The majority of existing normative torque generation capability (torque capability for short) databases are reported in the form of torque as a function of joint angle. although it is well recognized that torque capability is a function of both the joint angular position and angular velocity. The main objective of this study was to develop the methodology of 3-D dynamic representation of torque capability using the ankle joint as an example. The ankle torque capability of 20 males and females was assessed at 5 levels of ankle joint angular positions and velocities in each direction of plantar and dorsi flexion. The ANOVA results indicated significant main effects of joint angular position, angular velocity, direction, and gender, in addition to the interaction effect of angular position and velocity (p < .003) on the torque capability of the ankle joint. The regression analysis indicated that an individualized quadratic surface response performed significantly belter than the models developed for each gender or the whole population using the coefficient of determination and standard error of the regression as criteria. Such 3-D representation of torque capability has a broad spectrum of applications ranging from rehabilitation and ergonomic to biomechanical applications.

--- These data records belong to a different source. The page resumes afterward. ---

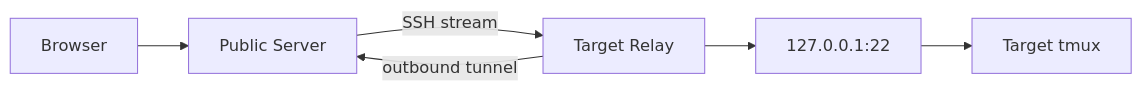
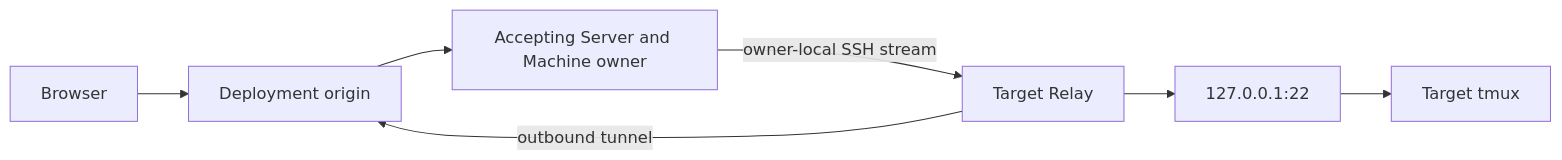
Before and after one commit to Wh1isper/cloud-ssh: the diagram in docs/guide/relay.md, drawn with Mermaid. The commit also changed other lines of this file and 36 other files, not shown here.

Commit message:
Simplify OwlMux target architecture

````diff
--- a/docs/guide/relay.md
+++ b/docs/guide/relay.md
@@ -18,8 +15,9 @@
 ```mermaid
 flowchart LR
-    browser["Browser"] --> server["Public Server"]
-    relay["Target Relay"] -->|"outbound tunnel"| server
-    server -->|"SSH stream"| relay
+    browser["Browser"] --> origin["Deployment origin"]
+    relay["Target Relay"] -->|"outbound tunnel"| origin
+    origin --> owner["Accepting Server and Machine owner"]
+    owner -->|"owner-local SSH stream"| relay
     relay --> sshd["127.0.0.1:22"]
     sshd --> tmux["Target tmux"]
 ```
````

K.A. Khalaf is with the Department of Biomedical Engineering at the University of Miami, Coral Gables, Florida 33146. M. Parnianpour and T. Karakostas are with the Department of Biomedical Engineering at The Ohio State University, Columbus, OH 43210.